### Extracted data
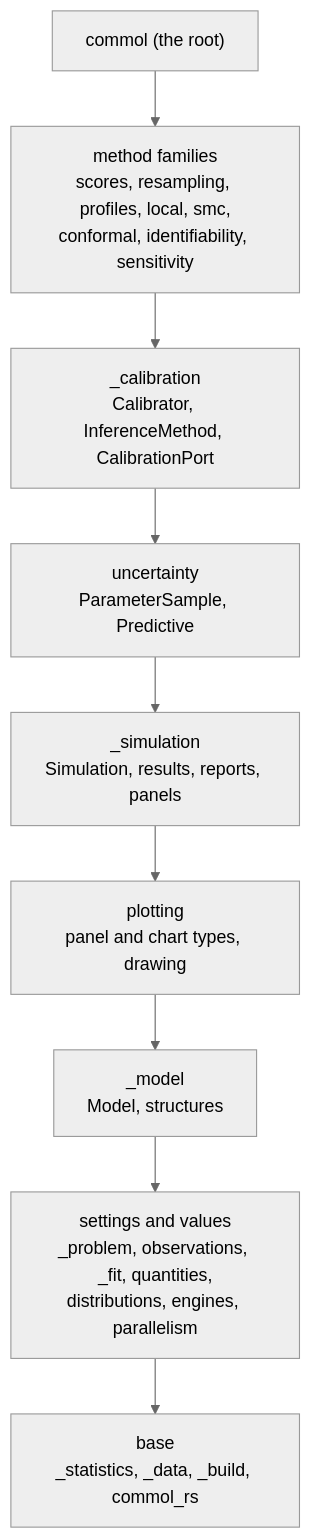
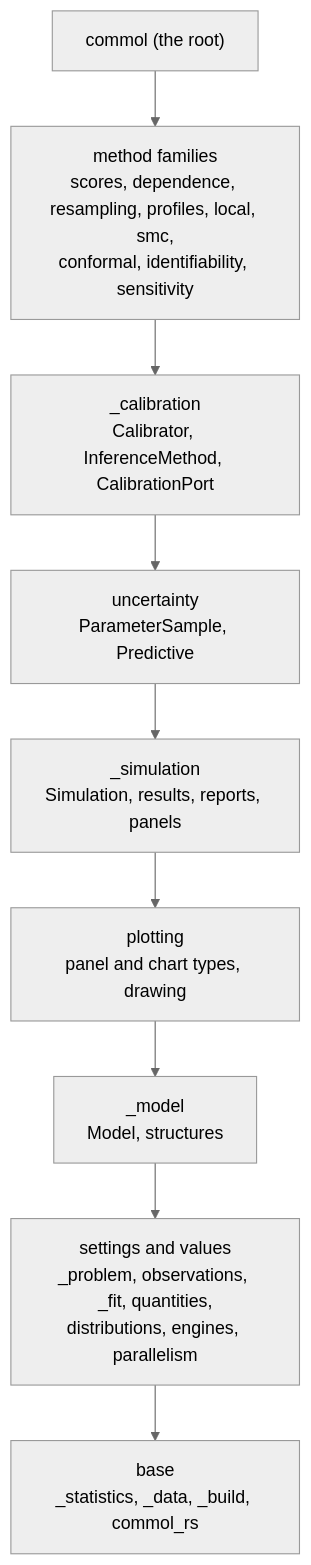
Before and after one commit to MUNQU/commol: the third of 4 diagrams in docs/codebase/architecture.md, drawn with Mermaid (neutral theme). The commit also changed other lines of this file and 56 other files, not shown here.

````diff
--- a/docs/codebase/architecture.md
+++ b/docs/codebase/architecture.md
@@ -98,13 +98,13 @@
 ```mermaid
 flowchart TB
     ROOT["commol (the root)"]
-    MET["method families<br/>scores, resampling, profiles, local, smc,<br/>conformal, identifiability, sensitivity"]
+    MET["method families<br/>scores, dependence, resampling, profiles, local, smc,<br/>conformal, identifiability, sensitivity"]
     CAL["_calibration<br/>Calibrator, InferenceMethod, CalibrationPort"]
     UNC["uncertainty<br/>ParameterSample, Predictive"]
     SIM["_simulation<br/>Simulation, results, reports, panels"]
     PLT["plotting<br/>panel and chart types, drawing"]
     MOD["_model<br/>Model, structures"]
     SET["settings and values<br/>_problem, observations, _fit, quantities,<br/>distributions, engines, parallelism"]
     BASE["base<br/>_statistics, _data, _build, commol_rs"]
     ROOT --> MET --> CAL --> UNC --> SIM --> PLT --> MOD --> SET --> BASE
 ```
````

### Task
Where a line above contains the word "docs", show that line.

### Solution for this task
Before and after one commit to MUNQU/commol: the third of 4 diagrams in docs/codebase/architecture.md, drawn with Mermaid (neutral theme). The commit also changed other lines of this file and 56 other files, not shown here.
--- a/docs/codebase/architecture.md
+++ b/docs/codebase/architecture.md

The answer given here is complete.